Black and Cook, it should be explained, do not like each other. There was a dispute going back to Black’s MA thesis and Black took the precaution of including a footnote in his book, in a phrase about “facile and fatuous” historians, to dismiss “the churlish flippancies of Ramsay Cook.” That, as it turns out, was mere warming up. In The Globe reply Cook became “a slanted, supercilious little twit” and on TV Black said he had “the professional ethics of a cockroach.” Good stuff! The city is at last taking on some of the true bitchiness of London.

Author Black is sensitive at a long distance. When another professor. Dr. Walter Young, reviewed his book in The Vancouver Sun as “absurdly long . . . disconnected ... superficial... a rehash of an MA thesis,” Black roared back with a public letter that had to be delivered in an asbestos pouch. Twenty-six of the 28 sentences in the review were “false,” he charged.
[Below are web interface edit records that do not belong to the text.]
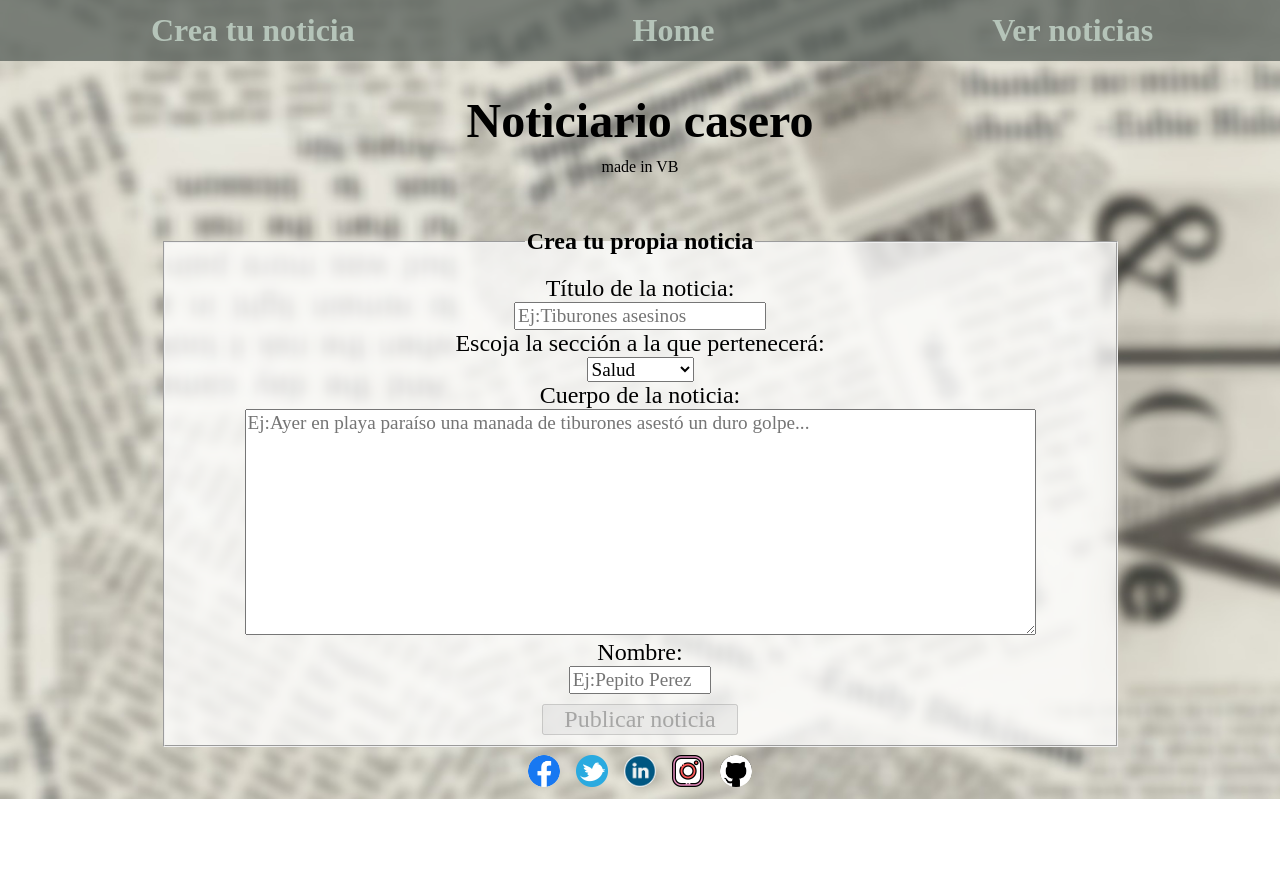
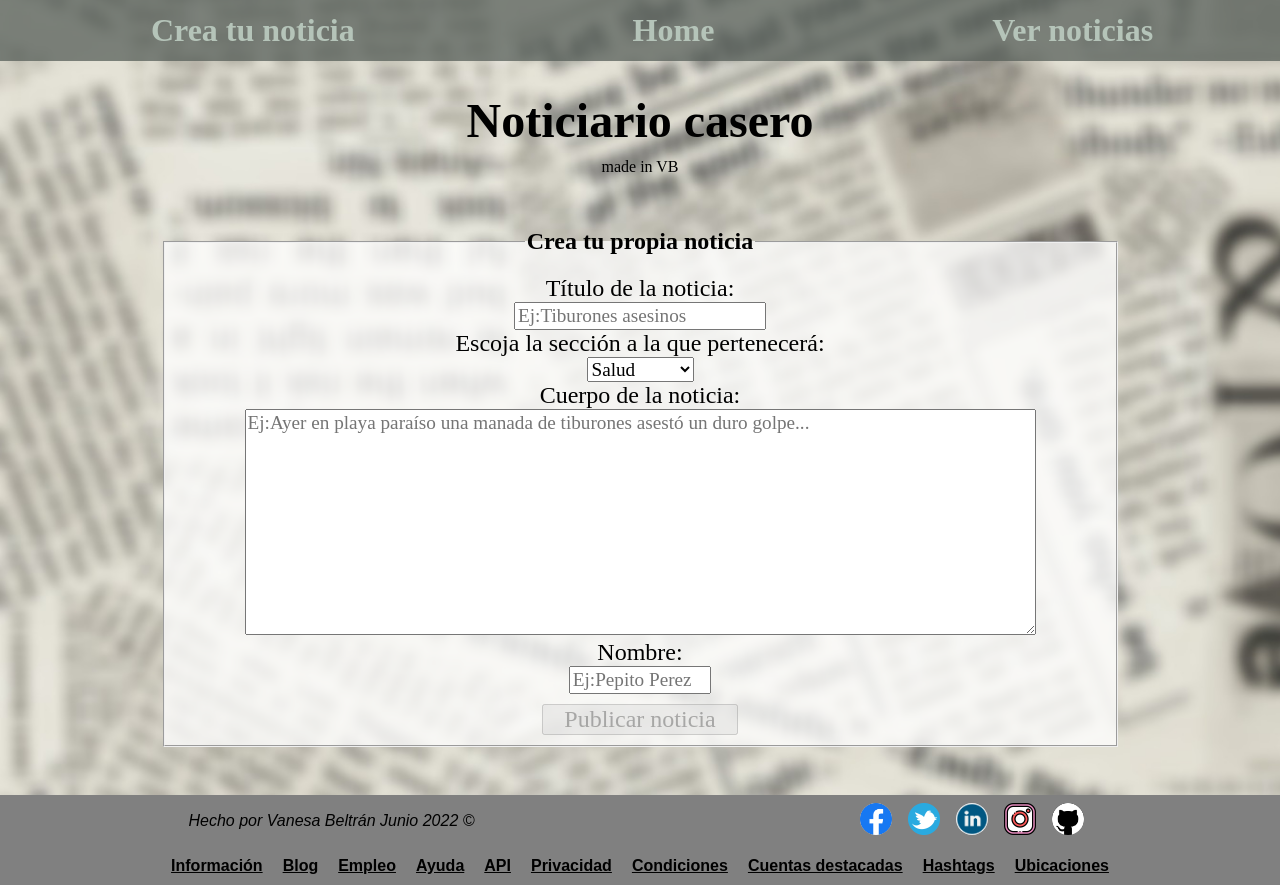
Before and after one commit to vaneebg/PROJECT-NEWS-REACT, a React (Create React App) app: page /form in a window 1280 px wide. Shown: the top 885 px of the page. Before the commit the page ends 800 px from the top, so only its background shows below. Built offline with nearby package versions, Linux system fonts and the light colour scheme; no server answers; a web font is replaced by a local one.

Commit message:
hecho estilo inicial footer

```diff
--- a/src/App.css
+++ b/src/App.css
@@ -1,38 +1,3 @@
 .App {
     text-align: center;
 }
-
-.App-logo {
-    height: 40vmin;
-    pointer-events: none;
-}
-
-@media (prefers-reduced-motion: no-preference) {
-    .App-logo {
-        animation: App-logo-spin infinite 20s linear;
-    }
-}
-
-.App-header {
-    background-color: #282c34;
-    min-height: 100vh;
-    display: flex;
-    flex-direction: column;
-    align-items: center;
-    justify-content: center;
-    font-size: calc(10px + 2vmin);
-    color: white;
-}
-
-.App-link {
-    color: #61dafb;
-}
-
-@keyframes App-logo-spin {
-    from {
-        transform: rotate(0deg);
-    }
-    to {
-        transform: rotate(360deg);
-    }
-}
--- a/src/App.jsx
+++ b/src/App.jsx
@@ -7,7 +7,7 @@ import ListNews from './components/ListNews/ListNews'
 import { GlobalProvider } from "./context/GlobalState";
 import Footer from './components/Footer/Footer';
 
-
+const links=['Información','Blog','Empleo','Ayuda','API','Privacidad','Condiciones','Cuentas destacadas','Hashtags','Ubicaciones']
 
 const App=()=> {
   return (
@@ -20,7 +20,7 @@ const App=()=> {
           <Route path="/form" element={<Form />} />
           <Route path="/listNews" element={<ListNews />} />
           </Routes>
-          <Footer />
+          <Footer info='Hecho por Vanesa Beltrán ' copy='Junio 2022 ©' links={links}/>
       </GlobalProvider>
 </BrowserRouter>
     </div>
--- a/src/components/Footer/Footer.jsx
+++ b/src/components/Footer/Footer.jsx
@@ -6,9 +6,14 @@ import img3 from '../assets/iconlinked.png'
 import img4 from '../assets/iconoig.png'
 import img5 from '../assets/icongit.png'
 
-const Footer=()=>{
-
-  return (
+const Footer=({info,copy,links})=>{
+  const listLinks=links.map((link=><a href="">{link}</a>))
+  return (<div className='footer'>
+    <div className="contentInfo">
+    <div className="info">
+      <span>{info}</span>
+      <span>{copy}</span>
+    </div>
     <div className="social">
 <a href="http://"><img className='circle' src={img1} alt="iconface" /></a>
 <a href="http://"><img src={img2} alt="icontwitter" /></a>
@@ -17,7 +22,11 @@ const Footer=()=>{
 <a href="https://github.com/vaneebg"><img className='circle' src={img5} alt="icongit" /></a>
 
    </div>
-
+   </div>
+  <div className="links">
+   {listLinks}
+   </div>
+   </div>
   )
 }
 
--- a/src/components/Footer/Footer.scss
+++ b/src/components/Footer/Footer.scss
@@ -11,6 +11,34 @@
     }
 }
 
+.info {
+    span {
+        font-family: arial;
+        font-style: italic;
+    }
+}
+
 .circle {
     border-radius: 50px;
 }
+
+.footer {
+    background-color: grey;
+    display: flex;
+    flex-direction: column;
+}
+
+.links {
+    display: flex;
+    flex-wrap: wrap;
+    justify-content: center;
+    a {
+        padding: 10px;
+    }
+}
+
+.contentInfo {
+    display: flex;
+    align-items: center;
+    justify-content: space-around;
+}
--- a/src/components/Form/Form.scss
+++ b/src/components/Form/Form.scss
@@ -27,6 +27,7 @@ label {
 .form {
     display: flex;
     justify-content: center;
+    margin-bottom: 3em;
 }
 
 button {
--- a/src/components/ListNews/ListNews.scss
+++ b/src/components/ListNews/ListNews.scss
@@ -19,6 +19,7 @@ a {
     flex-direction: row;
     justify-content: space-around;
     flex-wrap: wrap;
+    margin: 3em;
 }
 
 .notice {
```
He had never heard before of Young (who is a. Rhodes scholar, head of the political science department at the University of Victoria and author of a respected history of the CCF) “and do not expect to hear from him again.”

In such robust going it has not been a good season generally for academics. The next unfortunate victim was J. L. Granatstein, another York history professor, who relieved himself of a plaintive whine in The Globe that all these bothersome pop historians such as Pierre Berton, Barry Broadfoot and Walter Stewart were cheating the academics of their rightful grants and were producing “hasty, sloppy ... trivial pap.” Berton was accused of an intriguing crime in that he “consciously makes his work ‘interesting.’ ” The lofty professor sadly seems a trifle accident prone. He got the name of Stewart’s latest book wrong and in the same paper on another page was apologizing for an error he’d made accusing Sir Arthur Meighen of accepting a slush fund. Berton, of course, closed in for the kill, writing, “Well, professor, I sure as hell don’t consciously make [my work] dull.” Stewart zeroed in all the way from Washington, DC, reminding Globe readers that this wasjust another of Granatstein’s “hasty, trivial, sloppy and demeaning exercises.”

Cook and Granatstein are brutes for punishment. Our next catfight involved a double teaming job on Bernard Ostry, the famed Ottawa infighter and no mean man himself in a high-level dictionary battle. Cook did a savage job on The Age Of Mackenzie King, the 22-year-old book by Ostry and Harry Ferns that has been reissued. The main thrust of the Cook piece seemed to be envy that Ostry wore elegant clothes. There was an artful left jab in closing that Ostry, so critical of the devious King, in fact followed his route perfectly—an ambitious lad who went to Ottawa as a humble civil servant, fell in with Liberals, acquired an estate in the Gatineau and gradually took over the country.

The witty Ostry (if he had not existed, F. Scott Fitzgerald would have had to invent him) does not let the fact he is now head of the National Museums deter him from tossing off the line that King was “on the take until the day he died.” Granatstein promptly attacked, charging there was no proof. Ostry pointed out that the prime minister of 20 years came from a modest family, spent 40 years in public life while being a favorite of such as the Rockefellers, and died a millionaire. How come?

The indefatigable Granatstein fought back with mutterings about this reprinted book that he had bought cut rate in 1961; Senator Eugene Forsey attacked the professor for the Meighen goof; publisher James Lorimer attacked him for the reissue slur and at last count Ostry was contacting a man who claimed on a Vancouver hot-line show he had proof King had been a homosexual.

All of this is without mentioning the most artistic surgery of all—the job done by Dalton Camp on the second volume of the Diefenbaker memoirs. It was one of the longest reviews ever allowed any reviewer—more than half a page. For Camp it was obviously a labor of love, for the reader even now a collector’s item.

The word is about that the reason for the long delay in the second volume of Camp’s own work is that he’s going to outwait Dief, hold off until the third and last volume is sealed and then get even. Cook, Granatstein, Ostry, Berton and Stewart of course will be in on the kill for that one, too. We’ll even have to recruit Black. His uppercuts are too good to waste.